Co-chairs Anglican Bishop Michael Burrows and Old Catholic Bishop Dick Schoon hold a facsimile of the Bonn Agreement


The Bonn Agreement is also likely one of the shortest ecumenical statements ever. The Old Catholic and Anglican Churches were brought into full communion on the basis of these brief affirmations:

  1. Each communion recognizes the catholicity and independence of the other and maintains its own.
  2. Each communion agrees to admit members of the other communion to participate in the sacraments.
  3. Full communion does not require from either communion the acceptance of all doctrinal opinion, sacramental devotion or liturgical practice characteristic of the other, but implies that each believes the other to hold all the essentials of the Christian faith.


A significant matter on the agenda of AOCICC was the receiving of the results of the survey “Belonging together in Europe” commissioned by the Council in 2015. 106 responses were received from five countries across mainland Europe and reflected a high level of awareness of the relationship of full communion between Anglicans and Old Catholics. Respondents requested more resources for joint worship services as well as expressing the hope for more mutual engagement in service, witness and mission.



During the meeting one resource to assist our Churches to know more about each other was launched. It is a booklet entitled Anglicans and Old Catholics together in Europe. Copies will be made available through the Diocese in Europe office in London, and the Old Catholic Bishops' Conference Headquarters in Amersfoort NL.

Very encouraging reports of the AOCICC-sponsored young adult pilgrimage to Echternach were reviewed by the Council. I will write about that pilgrimage in another blog article.






Sunday, 9 July 2017

Nicolas Razafindratsima ordained priest

  

On Saturday 1 July the Revd Nicolas Razafindratsima was ordained to the priesthood in St George's Paris. It was a jubilant celebration, reflecting also the multicultural nature of St George's and indeed our diocese. Fr Nicolas is originally from Madagascar. There is a large number of Malagasy (or Malgache in French) Anglicans in St George's and the ordination rite was printed in both English and Malgache, and the hymns, even the ancient Veni Creator Spiritus, sung in both languages - sometimes in vigorous competition!


Fr Nicolas continues, now as a priest, in his curacy at St George's.

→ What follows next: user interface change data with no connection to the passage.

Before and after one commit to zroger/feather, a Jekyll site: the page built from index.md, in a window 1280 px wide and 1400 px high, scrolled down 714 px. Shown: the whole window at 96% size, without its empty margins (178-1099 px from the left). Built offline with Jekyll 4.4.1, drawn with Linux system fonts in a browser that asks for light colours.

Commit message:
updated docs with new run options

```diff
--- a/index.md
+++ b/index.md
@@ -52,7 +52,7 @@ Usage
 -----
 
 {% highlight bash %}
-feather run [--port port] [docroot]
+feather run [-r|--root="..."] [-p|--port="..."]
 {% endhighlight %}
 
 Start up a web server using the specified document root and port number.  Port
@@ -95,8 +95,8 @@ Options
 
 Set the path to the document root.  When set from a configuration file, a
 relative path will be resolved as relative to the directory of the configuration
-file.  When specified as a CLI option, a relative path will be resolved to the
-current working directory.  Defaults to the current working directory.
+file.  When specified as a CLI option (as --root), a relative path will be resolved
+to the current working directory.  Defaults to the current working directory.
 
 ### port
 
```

The ordination liturgy is not one that is frequently seen in our churches. People often say to me following the service that there are two moments that particularly strike them. The first is the ordinand lying prostrate before the altar while the Veni Creator Spiritus is sung followed by the chanting of the litany by the Deacon. Prostration is an ancient biblical sign of humility (cf Deuteronomy 8.18) and vividly signifies that the ordinand is completely dependent upon God. All those of us in Holy Orders need to recall daily that our ordination is not about power and status, but is a ministry rooted in humility and servanthood, utterly reliant on God's grace.  The second is when the bishop lays on hands to call down the Holy Spirit on the ordinand for the office and work of a priest, with the other attending priests laying on hands at the same time, thus symbolising the oneness of the priestly ministry they share which comes from Christ our Great High Priest. Both these moments are captured on a video clip taken by a member of the congregation at Fr Nicolas's ordination:

https://www.facebook.com/DecoDesignAmpalis/videos/1400587993358410/

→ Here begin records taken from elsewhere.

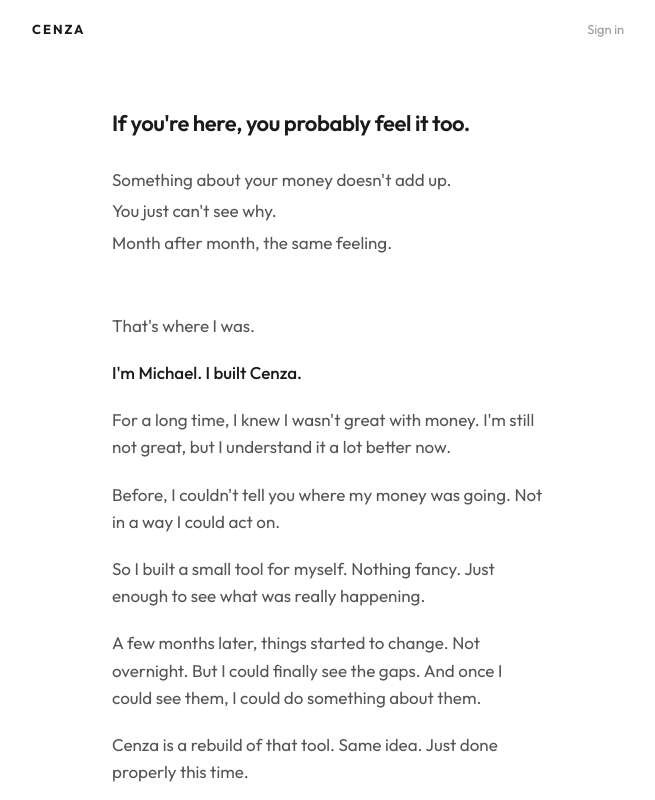
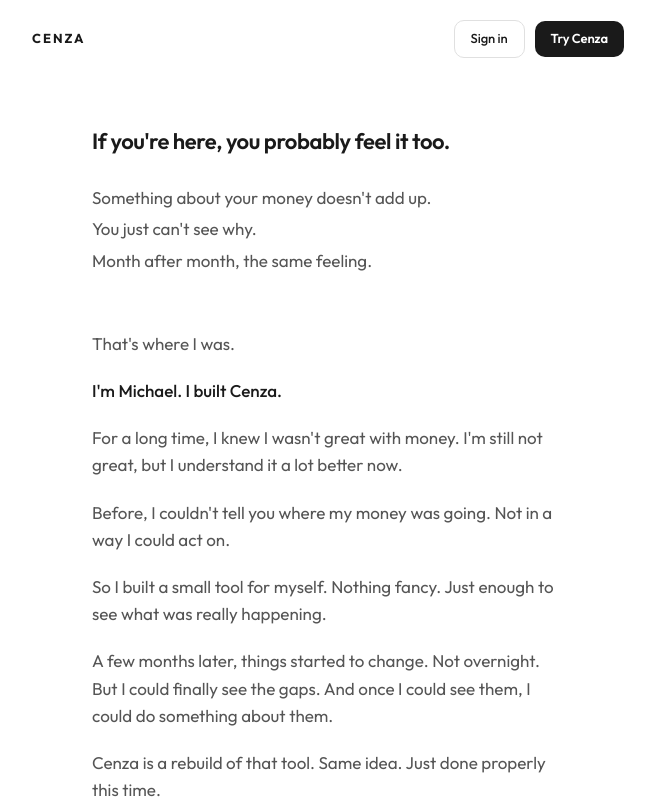
Before and after one commit to 16pxMs/cenza, a Next.js app: page / in a window 1280 px wide. Shown: the top 800 px of the page, without its empty margins (312-967 px from the left). Built offline with nearby package versions, Linux system fonts and the light colour scheme.

Commit message:
landing page layout adjustment

```diff
--- a/src/app/(public)/page.tsx
+++ b/src/app/(public)/page.tsx
@@ -27,18 +27,31 @@ export default function LandingPage() {
         }}>
           Cenza
         </span>
+        <div style={{ display: 'flex', alignItems: 'center', gap: 10 }}>
           <Link href="/login" style={{
-          fontSize: 13, color: '#999', fontWeight: 400,
+            fontSize: 13, color: '#1a1a1a', fontWeight: 500,
             textDecoration: 'none',
+            padding: '8px 16px', borderRadius: 10,
+            border: '1px solid #e0e0e0',
             letterSpacing: '-0.1px',
           }}>
             Sign in
           </Link>
+          <Link href="/login" style={{
+            fontSize: 13, color: '#fff', fontWeight: 600,
+            textDecoration: 'none',
+            padding: '8px 16px', borderRadius: 10,
+            background: '#1a1a1a',
+            letterSpacing: '-0.1px',
+          }}>
+            Try Cenza
+          </Link>
+        </div>
       </div>
 
       {/* ── Main content ── */}
       <div style={{
-        maxWidth: 480,
+        maxWidth: 520,
         margin: '0 auto',
         padding: '48px 24px 100px',
       }}>
```
Lines whose indentation alone changed are shown as unchanged.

Many of the parishioners lined up after the ordination mass both go greet Fr Nicolas, and to receive his blessing as a new priest.

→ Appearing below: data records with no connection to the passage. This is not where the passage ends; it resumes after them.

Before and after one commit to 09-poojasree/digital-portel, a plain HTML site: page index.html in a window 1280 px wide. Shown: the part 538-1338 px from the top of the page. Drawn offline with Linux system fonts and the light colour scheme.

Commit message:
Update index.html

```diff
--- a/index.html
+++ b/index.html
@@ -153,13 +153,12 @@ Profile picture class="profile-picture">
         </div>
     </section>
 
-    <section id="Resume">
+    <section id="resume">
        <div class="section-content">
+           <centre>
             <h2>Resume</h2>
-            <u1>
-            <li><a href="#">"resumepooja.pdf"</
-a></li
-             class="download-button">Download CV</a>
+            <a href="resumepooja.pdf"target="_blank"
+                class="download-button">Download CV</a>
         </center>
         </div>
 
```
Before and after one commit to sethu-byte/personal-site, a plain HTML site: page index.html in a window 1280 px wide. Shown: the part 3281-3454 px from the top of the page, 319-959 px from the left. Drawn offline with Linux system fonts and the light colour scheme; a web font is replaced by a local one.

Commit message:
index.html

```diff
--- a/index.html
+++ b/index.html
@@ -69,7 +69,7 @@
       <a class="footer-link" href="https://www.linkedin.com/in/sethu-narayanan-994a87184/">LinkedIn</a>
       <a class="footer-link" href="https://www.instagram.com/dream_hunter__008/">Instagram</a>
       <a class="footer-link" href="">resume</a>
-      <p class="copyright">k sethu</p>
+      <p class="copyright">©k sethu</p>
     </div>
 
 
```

At the champagne reception following the service a special ecumenical greeting was delivered by Pasteur Jean Andriamarohasina Ravalitera, who is the President of the Malagasy Protestant Church in France.